[Stored items from a collection]
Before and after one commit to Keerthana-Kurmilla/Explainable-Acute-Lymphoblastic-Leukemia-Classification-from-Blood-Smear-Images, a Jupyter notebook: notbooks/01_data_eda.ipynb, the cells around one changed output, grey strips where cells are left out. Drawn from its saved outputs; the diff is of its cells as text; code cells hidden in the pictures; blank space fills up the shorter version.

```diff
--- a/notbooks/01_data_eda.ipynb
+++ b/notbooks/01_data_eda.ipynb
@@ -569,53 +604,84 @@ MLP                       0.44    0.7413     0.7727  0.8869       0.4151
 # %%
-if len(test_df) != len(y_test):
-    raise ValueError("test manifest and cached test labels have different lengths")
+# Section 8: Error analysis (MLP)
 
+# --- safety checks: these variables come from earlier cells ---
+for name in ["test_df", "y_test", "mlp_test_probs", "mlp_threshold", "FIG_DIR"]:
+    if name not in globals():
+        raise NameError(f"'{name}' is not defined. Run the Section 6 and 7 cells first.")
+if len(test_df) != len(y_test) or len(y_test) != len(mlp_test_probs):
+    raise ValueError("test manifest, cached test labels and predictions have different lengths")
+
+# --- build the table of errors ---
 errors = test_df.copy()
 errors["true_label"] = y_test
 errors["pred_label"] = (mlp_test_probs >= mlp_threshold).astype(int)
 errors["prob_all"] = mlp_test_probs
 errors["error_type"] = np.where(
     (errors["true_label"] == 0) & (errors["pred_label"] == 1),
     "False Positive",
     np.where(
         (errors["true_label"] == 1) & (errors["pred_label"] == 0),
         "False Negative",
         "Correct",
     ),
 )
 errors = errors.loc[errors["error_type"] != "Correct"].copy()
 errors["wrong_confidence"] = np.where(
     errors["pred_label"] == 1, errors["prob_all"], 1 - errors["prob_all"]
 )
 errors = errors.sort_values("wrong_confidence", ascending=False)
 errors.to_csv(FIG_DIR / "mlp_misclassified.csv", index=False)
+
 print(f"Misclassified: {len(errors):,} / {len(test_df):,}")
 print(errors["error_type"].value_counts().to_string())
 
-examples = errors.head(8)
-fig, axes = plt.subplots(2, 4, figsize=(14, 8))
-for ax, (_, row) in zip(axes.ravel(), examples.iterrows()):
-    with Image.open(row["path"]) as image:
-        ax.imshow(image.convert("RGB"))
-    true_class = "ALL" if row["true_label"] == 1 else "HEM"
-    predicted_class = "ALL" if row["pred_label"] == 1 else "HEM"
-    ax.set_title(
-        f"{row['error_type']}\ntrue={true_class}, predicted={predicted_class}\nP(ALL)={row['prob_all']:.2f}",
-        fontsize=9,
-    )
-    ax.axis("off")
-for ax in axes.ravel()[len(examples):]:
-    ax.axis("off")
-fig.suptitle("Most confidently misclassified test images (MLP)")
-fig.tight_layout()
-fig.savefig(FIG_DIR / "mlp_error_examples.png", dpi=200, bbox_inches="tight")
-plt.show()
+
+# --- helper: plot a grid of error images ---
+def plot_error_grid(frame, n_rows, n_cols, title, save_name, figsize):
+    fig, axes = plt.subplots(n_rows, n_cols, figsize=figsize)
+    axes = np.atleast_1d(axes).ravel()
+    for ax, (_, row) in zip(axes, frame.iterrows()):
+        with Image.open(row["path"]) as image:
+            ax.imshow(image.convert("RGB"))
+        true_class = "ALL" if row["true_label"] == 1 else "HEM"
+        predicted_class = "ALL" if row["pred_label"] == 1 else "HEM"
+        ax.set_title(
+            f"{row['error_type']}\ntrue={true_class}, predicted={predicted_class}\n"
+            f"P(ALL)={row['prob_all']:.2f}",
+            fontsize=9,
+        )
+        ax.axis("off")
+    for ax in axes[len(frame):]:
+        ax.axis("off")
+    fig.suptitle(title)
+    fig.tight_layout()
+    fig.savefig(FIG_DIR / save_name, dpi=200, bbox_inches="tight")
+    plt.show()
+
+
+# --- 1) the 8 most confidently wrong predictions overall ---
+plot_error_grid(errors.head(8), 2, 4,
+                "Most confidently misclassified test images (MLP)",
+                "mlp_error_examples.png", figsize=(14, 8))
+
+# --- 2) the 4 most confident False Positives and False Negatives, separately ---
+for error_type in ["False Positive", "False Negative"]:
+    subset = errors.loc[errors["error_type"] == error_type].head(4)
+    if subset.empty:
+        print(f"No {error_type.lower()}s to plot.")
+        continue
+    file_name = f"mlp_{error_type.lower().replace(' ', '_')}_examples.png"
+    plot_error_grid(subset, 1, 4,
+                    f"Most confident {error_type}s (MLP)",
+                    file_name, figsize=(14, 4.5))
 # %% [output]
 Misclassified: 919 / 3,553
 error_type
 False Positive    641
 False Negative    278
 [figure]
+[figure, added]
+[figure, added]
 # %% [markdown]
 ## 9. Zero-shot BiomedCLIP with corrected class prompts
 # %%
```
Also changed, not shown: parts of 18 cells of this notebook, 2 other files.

What is needed. Find the word "ravel" in the records. Copy every line it appears in.

Answer to this problem.
-for ax, (_, row) in zip(axes.ravel(), examples.iterrows()):
-for ax in axes.ravel()[len(examples):]:
+    axes = np.atleast_1d(axes).ravel()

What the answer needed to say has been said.